Check each line of the data for "append", and copy the ones that have it.

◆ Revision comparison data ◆
----

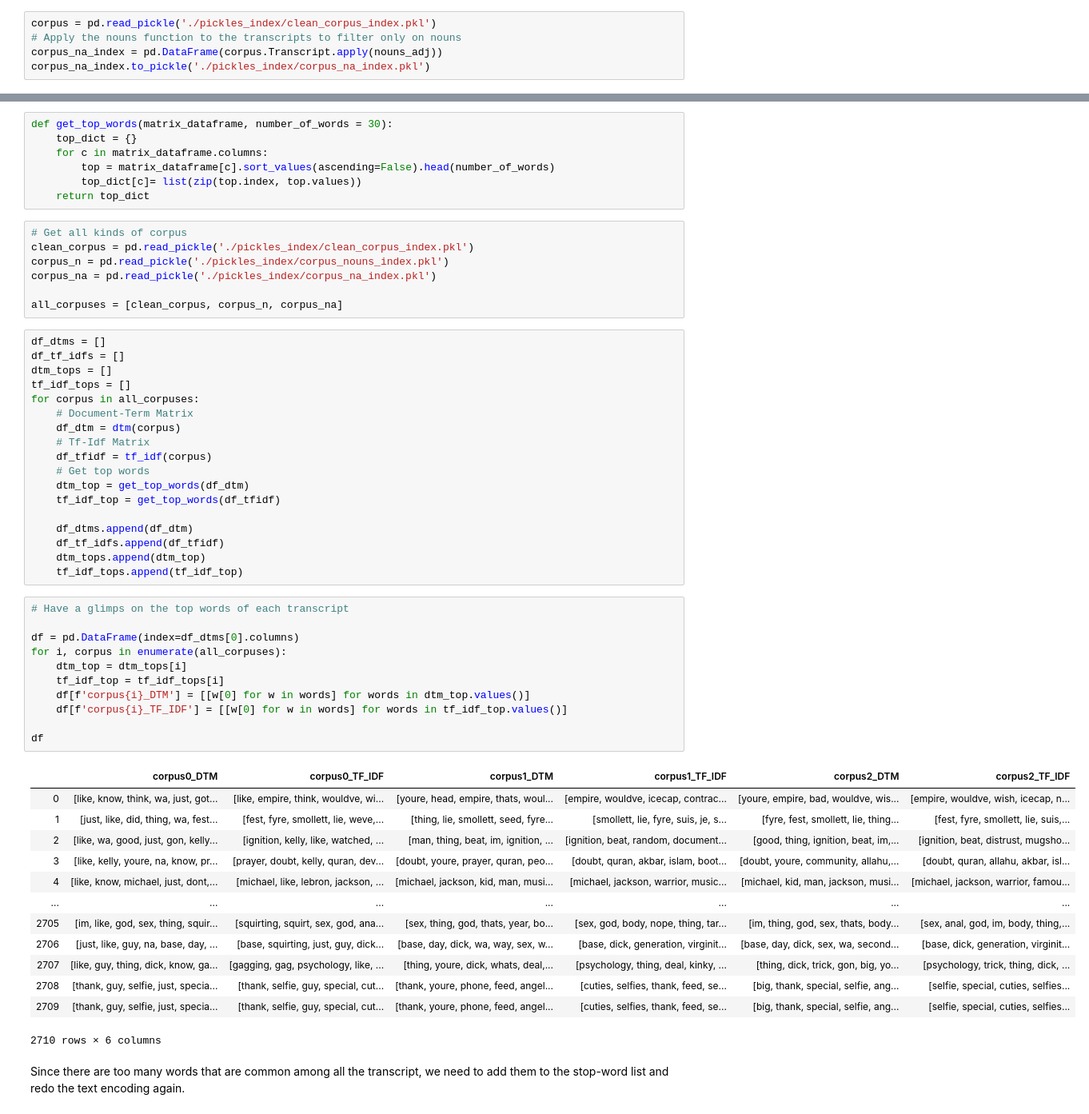
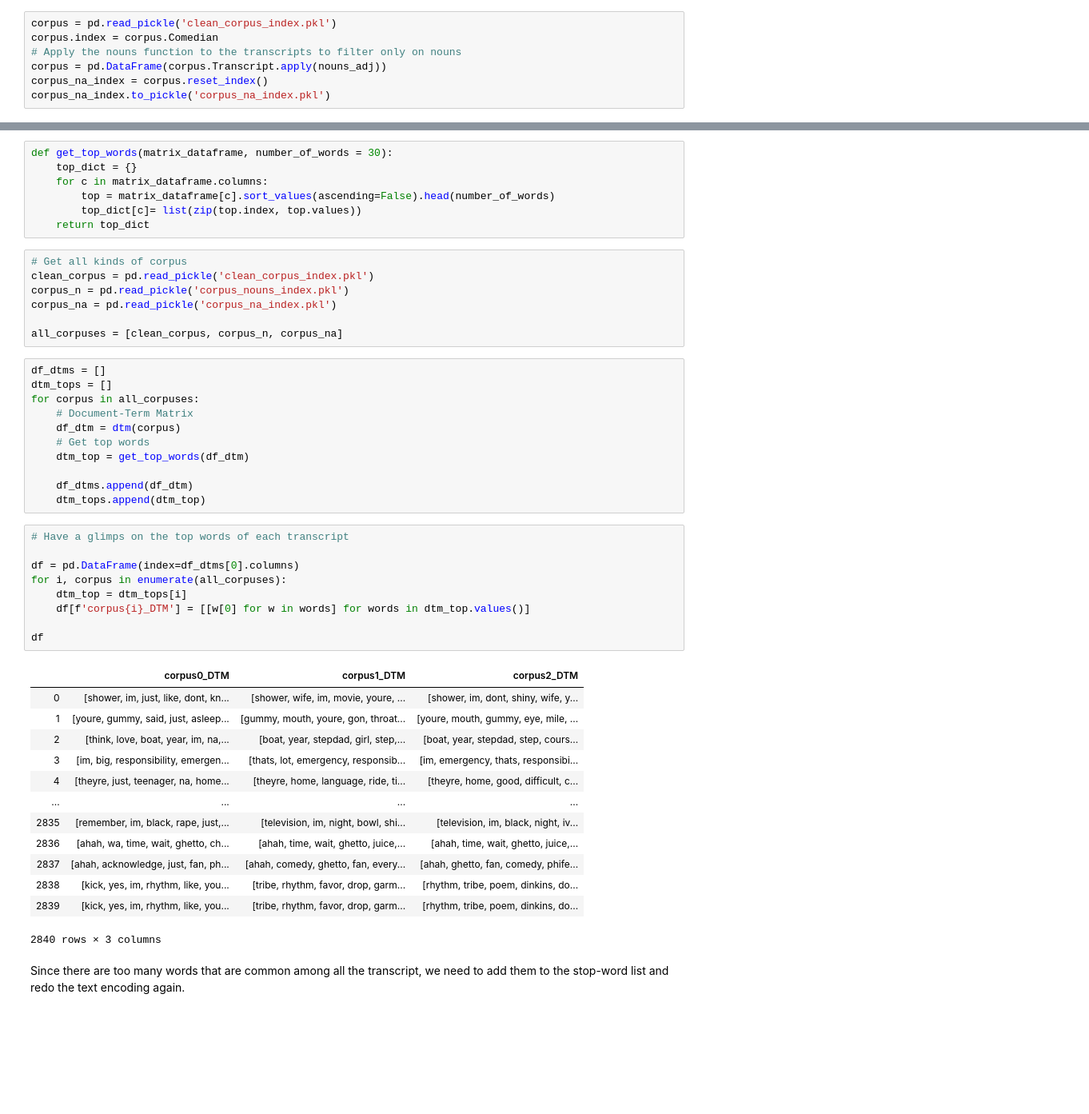
Before and after one commit to k11tqa25/nlp_based_recommender, a Jupyter notebook: transcript_index.ipynb, the cells around one changed output, grey strips where cells are left out. Shown: that part at 80% size. Drawn from its saved outputs; the diff is of its cells as text; blank space fills up the shorter version.

Commit message:
apply ML

```diff
--- a/transcript_index.ipynb
+++ b/transcript_index.ipynb
@@ -162,10 +168,12 @@ def nouns_adj(text):
     nouns_adj = [word for (word, pos) in pos_tag(tokenized) if is_noun_adj(pos)]
     return ' '.join(nouns_adj)
 # %%
-corpus = pd.read_pickle('./pickles_index/clean_corpus_index.pkl')
+corpus = pd.read_pickle('clean_corpus_index.pkl')
+corpus.index = corpus.Comedian
 # Apply the nouns function to the transcripts to filter only on nouns
-corpus_na_index = pd.DataFrame(corpus.Transcript.apply(nouns_adj))
-corpus_na_index.to_pickle('./pickles_index/corpus_na_index.pkl')
+corpus = pd.DataFrame(corpus.Transcript.apply(nouns_adj))
+corpus_na_index = corpus.reset_index()
+corpus_na_index.to_pickle('corpus_na_index.pkl')
 # %% [markdown]
 # Analyize the transcripts
 # %% [markdown]
@@ -199,54 +207,45 @@ def get_top_words(matrix_dataframe, number_of_words = 30):
     return top_dict
 # %%
 # Get all kinds of corpus
-clean_corpus = pd.read_pickle('./pickles_index/clean_corpus_index.pkl')
-corpus_n = pd.read_pickle('./pickles_index/corpus_nouns_index.pkl')
-corpus_na = pd.read_pickle('./pickles_index/corpus_na_index.pkl')
+clean_corpus = pd.read_pickle('clean_corpus_index.pkl')
+corpus_n = pd.read_pickle('corpus_nouns_index.pkl')
+corpus_na = pd.read_pickle('corpus_na_index.pkl')
 
 all_corpuses = [clean_corpus, corpus_n, corpus_na]
 # %%
 df_dtms = []
-df_tf_idfs = []
 dtm_tops = []
-tf_idf_tops = []
 for corpus in all_corpuses:
     # Document-Term Matrix
     df_dtm = dtm(corpus)
-    # Tf-Idf Matrix
-    df_tfidf = tf_idf(corpus)
     # Get top words
     dtm_top = get_top_words(df_dtm)
-    tf_idf_top = get_top_words(df_tfidf)
 
     df_dtms.append(df_dtm)
-    df_tf_idfs.append(df_tfidf)
     dtm_tops.append(dtm_top)
-    tf_idf_tops.append(tf_idf_top)
 # %%
 # Have a glimps on the top words of each transcript
 
 df = pd.DataFrame(index=df_dtms[0].columns)
 for i, corpus in enumerate(all_corpuses):
     dtm_top = dtm_tops[i]
-    tf_idf_top = tf_idf_tops[i]
     df[f'corpus{i}_DTM'] = [[w[0] for w in words] for words in dtm_top.values()]
-    df[f'corpus{i}_TF_IDF'] = [[w[0] for w in words] for words in tf_idf_top.values()]
 
 df
 # %% [output]
-|  | corpus0_DTM | corpus0_TF_IDF | corpus1_DTM | corpus1_TF_IDF | corpus2_DTM | corpus2_TF_IDF |
-| 0 | [like, know, think, wa, just, got... | [like, empire, think, wouldve, wi... | [youre, head, empire, thats, woul... | [empire, wouldve, icecap, contrac... | [youre, empire, bad, wouldve, wis... | [empire, wouldve, wish, icecap, n... |
-| 1 | [just, like, did, thing, wa, fest... | [fest, fyre, smollett, lie, weve,... | [thing, lie, smollett, seed, fyre... | [smollett, lie, fyre, suis, je, s... | [fyre, fest, smollett, lie, thing... | [fest, fyre, smollett, lie, suis,... |
-| 2 | [like, wa, good, just, gon, kelly... | [ignition, kelly, like, watched, ... | [man, thing, beat, im, ignition, ... | [ignition, beat, random, document... | [good, thing, ignition, beat, im,... | [ignition, beat, distrust, mugsho... |
-| 3 | [like, kelly, youre, na, know, pr... | [prayer, doubt, kelly, quran, dev... | [doubt, youre, prayer, quran, peo... | [doubt, quran, akbar, islam, boot... | [doubt, youre, community, allahu,... | [doubt, quran, allahu, akbar, isl... |
-| 4 | [like, know, michael, just, dont,... | [michael, like, lebron, jackson, ... | [michael, jackson, kid, man, musi... | [michael, jackson, warrior, music... | [michael, kid, man, jackson, musi... | [michael, jackson, warrior, famou... |
-| ... | ... | ... | ... | ... | ... | ... |
-| 2705 | [im, like, god, sex, thing, squir... | [squirting, squirt, sex, god, ana... | [sex, thing, god, thats, year, bo... | [sex, god, body, nope, thing, tar... | [im, thing, god, sex, thats, body... | [sex, anal, god, im, body, thing,... |
-| 2706 | [just, like, guy, na, base, day, ... | [base, squirting, just, guy, dick... | [base, day, dick, wa, way, sex, w... | [base, dick, generation, virginit... | [base, day, dick, sex, wa, second... | [base, dick, generation, virginit... |
-| 2707 | [like, guy, thing, dick, know, ga... | [gagging, gag, psychology, like, ... | [thing, youre, dick, whats, deal,... | [psychology, thing, deal, kinky, ... | [thing, dick, trick, gon, big, yo... | [psychology, trick, thing, dick, ... |
-| 2708 | [thank, guy, selfie, just, specia... | [thank, selfie, guy, special, cut... | [thank, youre, phone, feed, angel... | [cuties, selfies, thank, feed, se... | [big, thank, special, selfie, ang... | [selfie, special, cuties, selfies... |
-| 2709 | [thank, guy, selfie, just, specia... | [thank, selfie, guy, special, cut... | [thank, youre, phone, feed, angel... | [cuties, selfies, thank, feed, se... | [big, thank, special, selfie, ang... | [selfie, special, cuties, selfies... |
+|  | corpus0_DTM | corpus1_DTM | corpus2_DTM |
+| 0 | [shower, im, just, like, dont, kn... | [shower, wife, im, movie, youre, ... | [shower, im, dont, shiny, wife, y... |
+| 1 | [youre, gummy, said, just, asleep... | [gummy, mouth, youre, gon, throat... | [youre, mouth, gummy, eye, mile, ... |
+| 2 | [think, love, boat, year, im, na,... | [boat, year, stepdad, girl, step,... | [boat, year, stepdad, step, cours... |
+| 3 | [im, big, responsibility, emergen... | [thats, lot, emergency, responsib... | [im, emergency, thats, responsibi... |
+| 4 | [theyre, just, teenager, na, home... | [theyre, home, language, ride, ti... | [theyre, home, good, difficult, c... |
+| ... | ... | ... | ... |
+| 2835 | [remember, im, black, rape, just,... | [television, im, night, bowl, shi... | [television, im, black, night, iv... |
+| 2836 | [ahah, wa, time, wait, ghetto, ch... | [ahah, time, wait, ghetto, juice,... | [ahah, time, wait, ghetto, juice,... |
+| 2837 | [ahah, acknowledge, just, fan, ph... | [ahah, comedy, ghetto, fan, every... | [ahah, ghetto, fan, comedy, phife... |
+| 2838 | [kick, yes, im, rhythm, like, you... | [tribe, rhythm, favor, drop, garm... | [rhythm, tribe, poem, dinkins, do... |
+| 2839 | [kick, yes, im, rhythm, like, you... | [tribe, rhythm, favor, drop, garm... | [rhythm, tribe, poem, dinkins, do... |
-2710 rows × 6 columns
+2840 rows × 3 columns
 # %% [markdown]
 Since there are too many words that are common among all the transcript, we need to add them to the stop-word list and redo the text encoding again.
 # %% [markdown]
```
Also changed, not shown: parts of 21 cells of this notebook, 2 other files.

----

◆ Problem solution ◆
     df_dtms.append(df_dtm)
-    df_tf_idfs.append(df_tfidf)
     dtm_tops.append(dtm_top)
-    tf_idf_tops.append(tf_idf_top)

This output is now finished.